Changes in urban landscapes carry with them conflicting interpretations of the past and conflicting desires for the future. After the devastation of WW2, the creation of a new social and political order shaped the reconstruction of the cities: new buildings, street names and commemorative monuments told a specific version of the past and offered a vision for future transformation. The fall of communist regimes was also written in the fabric of the city: new glassy skyscrapers now compete with postwar architectures, while new monuments and landmarks offer competing (and often contradictory) interpretations of the past. In this course we will ask many questions about what a city is and how it functions. Who are the main actors in the shaping and reshaping of a city? How can historical preservation and economic development be balanced? How can competing interpretations coexist? What is the relationship between urban changes and broader social, cultural, and political transformation? This course includes travel to Wroclaw, Krakow, and Berlin.
High school / secondary education (or higher)
While not a requirement for this course, background or coursework in a related field (architecture, urban planning, history, sociology) is helpful.
The entry qualification documents are accepted in the following languages: English.
Often you can get a suitable transcript from your school.
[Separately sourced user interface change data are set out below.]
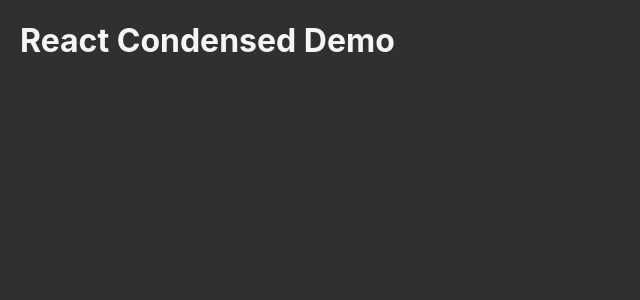
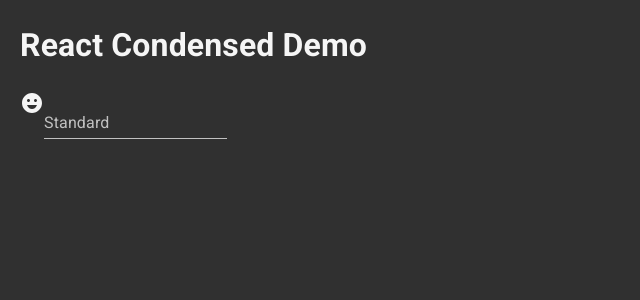
Before and after one commit to jurgen-bayer/react-basics-demo, a React (Create React App) app: page / in a window 1280 px wide. Shown: the top 300 px of the page, without its empty margins (0-640 px from the left). Built offline with nearby package versions, Linux system fonts and the light colour scheme.

Commit message:
Add Material UI

```diff
--- a/package.json
+++ b/package.json
@@ -3,6 +3,11 @@
     "version": "0.1.0",
     "private": true,
     "dependencies": {
+        "@emotion/react": "^11.8.2",
+        "@emotion/styled": "^11.8.1",
+        "@fontsource/roboto": "^4.5.5",
+        "@mui/icons-material": "^5.5.1",
+        "@mui/material": "^5.5.2",
         "@testing-library/jest-dom": "^5.16.3",
         "@testing-library/react": "^12.1.4",
         "@testing-library/user-event": "^13.5.0",
@@ -11,6 +16,7 @@
         "@types/react": "^17.0.43",
         "@types/react-dom": "^17.0.14",
         "env-cmd": "^10.1.0",
+        "install": "^0.13.0",
         "node-sass": "^7.0.1",
         "npm-run-all": "^4.1.5",
         "react": "^17.0.2",
--- a/src/App.tsx
+++ b/src/App.tsx
@@ -1,10 +1,32 @@
 import React from 'react';
 import './styles/styles.scss';
+import '@fontsource/roboto/300.css';
+import '@fontsource/roboto/400.css';
+import '@fontsource/roboto/500.css';
+import '@fontsource/roboto/700.css';
+// Import a Material UI icon
+import EmojiEmotions from '@mui/icons-material/EmojiEmotions';
+import { TextField, Typography } from '@mui/material';
+import { ThemeProvider, createTheme } from '@mui/material/styles';
 
 function App() {
-  return (
-    <h1>React Condensed Demo</h1>
-  );
+    const darkTheme = createTheme({
+        palette: {
+          mode: 'dark'
+        },
+      });
+
+    return (
+        <ThemeProvider theme={darkTheme}>
+            {/* Enable Material UI typography (h1, h2 etc.) */}
+            <Typography>
+                <h1>React Condensed Demo</h1>
+                {/* Display an icon */}
+                <EmojiEmotions></EmojiEmotions>
+                <TextField id="standard-basic" label="Standard" variant="standard" />
+            </Typography>
+        </ThemeProvider>
+    );
 }
 
 export default App;
--- a/src/styles/styles.scss
+++ b/src/styles/styles.scss
@@ -3,9 +3,6 @@ $colour: whitesmoke;
 
 body {
    margin: 20px;
-   font-family: -apple-system, BlinkMacSystemFont, 'Segoe UI', 'Roboto', 'Oxygen',
-      'Ubuntu', 'Cantarell', 'Fira Sans', 'Droid Sans', 'Helvetica Neue',
-      sans-serif;
    -webkit-font-smoothing: antialiased;
    -moz-osx-font-smoothing: grayscale;
    background-color: $background-colour;
```
Also changed, not shown: 1 other file (tests, documents, lock files or other folders).
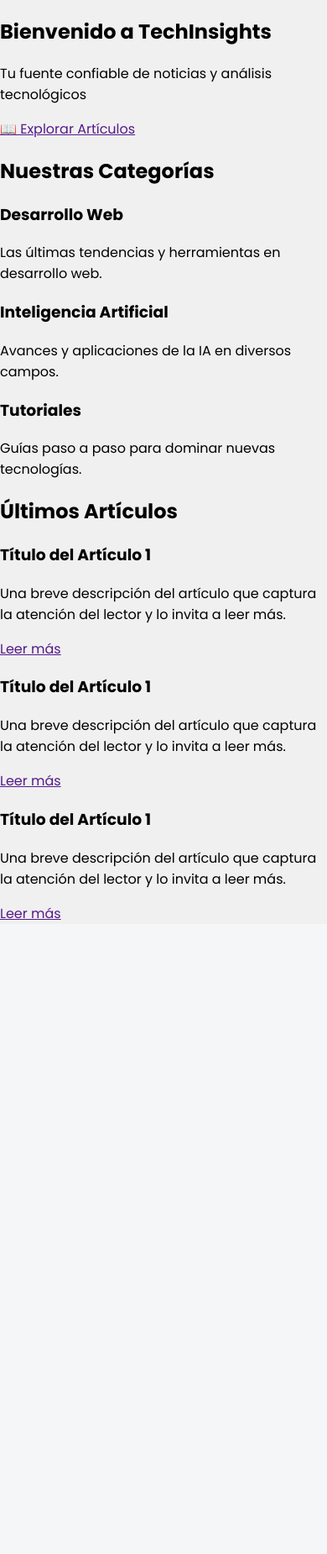
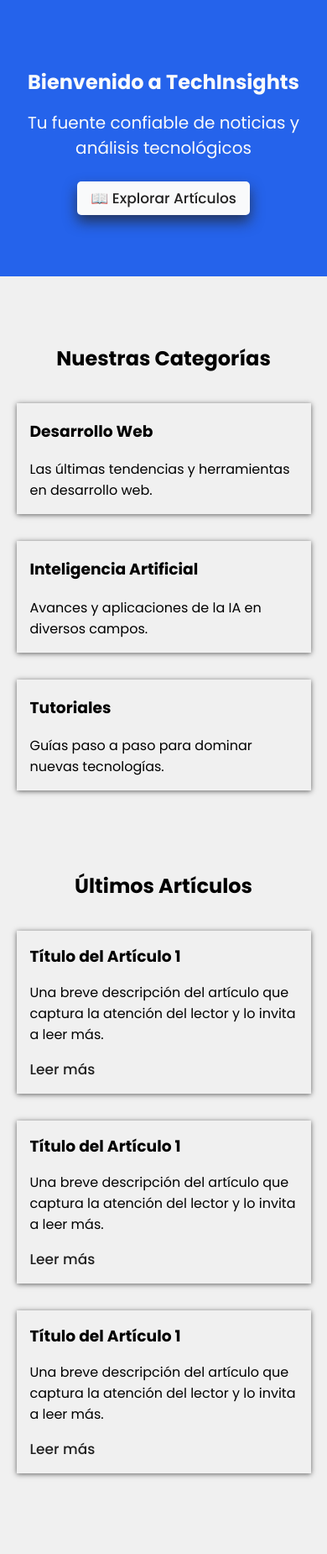
Before and after one commit to JuanWebDeveloper/TechInsights, a Django app: page / in a window 390 px wide. Shown: the part 60-1910 px from the top of the page at 84% size. Before the commit the page ends 1155 px from the top, so only its background shows below. Run offline with Django 5.2, Linux system fonts and the light colour scheme.

Commit message:
Applied styling to enhance the design of the homepage.
- Added CSS rules to style the `home_page` content for a visually appealing and user-friendly interface.
- Focused on typography, layout spacing, and responsive design to ensure consistency and adaptability across devices.
- Updated the global styles to support the homepage design enhancements.

```diff
--- /dev/null
+++ b/home_page/static/css/home-page.css
@@ -0,0 +1,126 @@
+/* Welcome Banner */
+.welcome-banner {
+ background-color: #2563eb;
+ margin-bottom: 5rem;
+ position: relative;
+ padding: 5rem 0;
+ width: 100vw;
+}
+
+.container {
+ margin: 0 auto;
+ position: relative;
+ text-align: center;
+ width: 90%;
+}
+
+.welcome-banner .container h1 {
+ color: #f9fafb;
+ margin: 0;
+}
+
+.welcome-banner .container p {
+ color: #f9fafb;
+ font-size: 20px;
+ margin-top: 1rem;
+ margin-bottom: 2rem;
+}
+
+.welcome-banner .container a {
+ background-color: #f9fafb;
+ box-shadow: 0px 8px 16px rgba(34, 34, 34, 0.7);
+ border-radius: 5px;
+ color: #222222;
+ font-size: 17px;
+ font-weight: 500;
+ padding: 0.5rem 1rem;
+ text-decoration: none;
+ transition: 0.3s background-color ease-out;
+}
+
+.welcome-banner .container a:hover {
+ background-color: #cac9c9;
+}
+
+/* Our Categories */
+.our-categories {
+ margin-bottom: 5rem;
+ position: relative;
+ width: 100vw;
+}
+
+.our-categories .container .categories {
+ display: flex;
+ flex-wrap: wrap;
+ justify-content: space-evenly;
+ position: relative;
+ width: 100%;
+}
+
+.our-categories .categories .category {
+ box-shadow: 0 1px 6px rgba(34, 34, 34, 0.7);
+ margin: 1rem 0;
+ position: relative;
+ padding: 0 1rem;
+ text-align: left;
+ width: 25%;
+}
+
+.latest-articles {
+ margin-bottom: 5rem;
+ position: relative;
+ width: 100vw;
+}
+
+.latest-articles .container .articles {
+ display: flex;
+ flex-wrap: wrap;
+ justify-content: space-evenly;
+ position: relative;
+ width: 100%;
+}
+
+.latest-articles .articles .article {
+ box-shadow: 0 1px 6px rgba(34, 34, 34, 0.7);
+ margin: 1rem 0;
+ position: relative;
+ padding: 1rem;
+ text-align: left;
+ width: 25%;
+}
+
+.latest-articles .articles .article h3 {
+ margin: 0;
+}
+
+.latest-articles .articles .article a {
+ color: #222222;
+ font-size: 17px;
+ font-weight: 500;
+ text-decoration: none;
+ transition: 0.3s background-color ease-out;
+}
+
+.latest-articles .articles .article a:hover {
+ color: #2563eb;
+}
+
+@media (max-width: 1024px) {
+ .our-categories .categories .category {
+  width: 40%;
+ }
+
+ .latest-articles .articles .article {
+  width: 40%;
+ }
+}
+
+@media (max-width: 767px) {
+ .our-categories .categories .category {
+  width: 100%;
+ }
+
+ .latest-articles .articles .article {
+  width: 100%;
+ }
+}
--- a/home_page/templates/home_page.html
+++ b/home_page/templates/home_page.html
@@ -3,6 +3,10 @@
 
 {% block title %}
   Home Page
+{% endblock %}
+
+{% block styles %}
+  <link rel="stylesheet" href="{% static 'css/home-page.css' %}" />
 {% endblock %}
 
 {% block content %}
```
If this is not the case, you will need official translations along with verified copies of the original.
At least 1 reference(s) must be provided.
A motivation letter must be added to your application.
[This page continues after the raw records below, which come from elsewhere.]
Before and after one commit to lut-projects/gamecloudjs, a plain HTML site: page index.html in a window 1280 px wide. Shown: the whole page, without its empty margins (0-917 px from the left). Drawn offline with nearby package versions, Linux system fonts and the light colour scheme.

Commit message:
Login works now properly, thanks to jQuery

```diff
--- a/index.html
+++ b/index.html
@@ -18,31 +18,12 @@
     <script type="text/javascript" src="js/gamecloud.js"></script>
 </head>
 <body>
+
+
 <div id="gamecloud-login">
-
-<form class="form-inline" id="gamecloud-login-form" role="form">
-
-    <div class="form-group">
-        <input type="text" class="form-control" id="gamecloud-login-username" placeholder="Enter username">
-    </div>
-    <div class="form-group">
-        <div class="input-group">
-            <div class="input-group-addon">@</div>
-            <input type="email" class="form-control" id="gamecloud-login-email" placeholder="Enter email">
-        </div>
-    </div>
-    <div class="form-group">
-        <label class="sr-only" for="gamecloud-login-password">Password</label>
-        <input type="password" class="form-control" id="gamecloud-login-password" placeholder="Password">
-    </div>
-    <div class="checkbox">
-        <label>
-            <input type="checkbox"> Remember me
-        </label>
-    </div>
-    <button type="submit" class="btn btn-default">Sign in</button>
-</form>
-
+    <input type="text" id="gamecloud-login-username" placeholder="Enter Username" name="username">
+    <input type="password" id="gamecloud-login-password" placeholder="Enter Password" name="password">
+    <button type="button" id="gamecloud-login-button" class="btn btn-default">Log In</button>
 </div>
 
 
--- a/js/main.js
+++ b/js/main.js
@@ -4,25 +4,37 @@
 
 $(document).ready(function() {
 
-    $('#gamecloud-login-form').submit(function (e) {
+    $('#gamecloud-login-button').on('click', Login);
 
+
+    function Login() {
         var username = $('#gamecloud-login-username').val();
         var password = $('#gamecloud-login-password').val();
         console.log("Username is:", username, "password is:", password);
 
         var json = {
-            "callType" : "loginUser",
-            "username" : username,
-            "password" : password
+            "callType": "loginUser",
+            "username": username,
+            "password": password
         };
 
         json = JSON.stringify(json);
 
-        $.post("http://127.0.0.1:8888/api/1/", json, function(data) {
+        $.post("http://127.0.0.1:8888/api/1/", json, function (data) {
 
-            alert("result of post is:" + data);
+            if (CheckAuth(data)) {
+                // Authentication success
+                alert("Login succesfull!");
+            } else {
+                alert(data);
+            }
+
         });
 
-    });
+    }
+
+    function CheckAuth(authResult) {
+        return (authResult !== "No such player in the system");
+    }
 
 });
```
$5,495.00 per programme
Program costs include tuition for study as outlined, shared accommodation, pre-departure materials, local orientation, health and accident insurance, airport meeting, cultural program, and in-country support. Lunches are included M-F and during travel segments (when applicable) breakfast is also included.
- Application fee $50.00 one-time
- Deposit $250.00 one-time
Program taught in: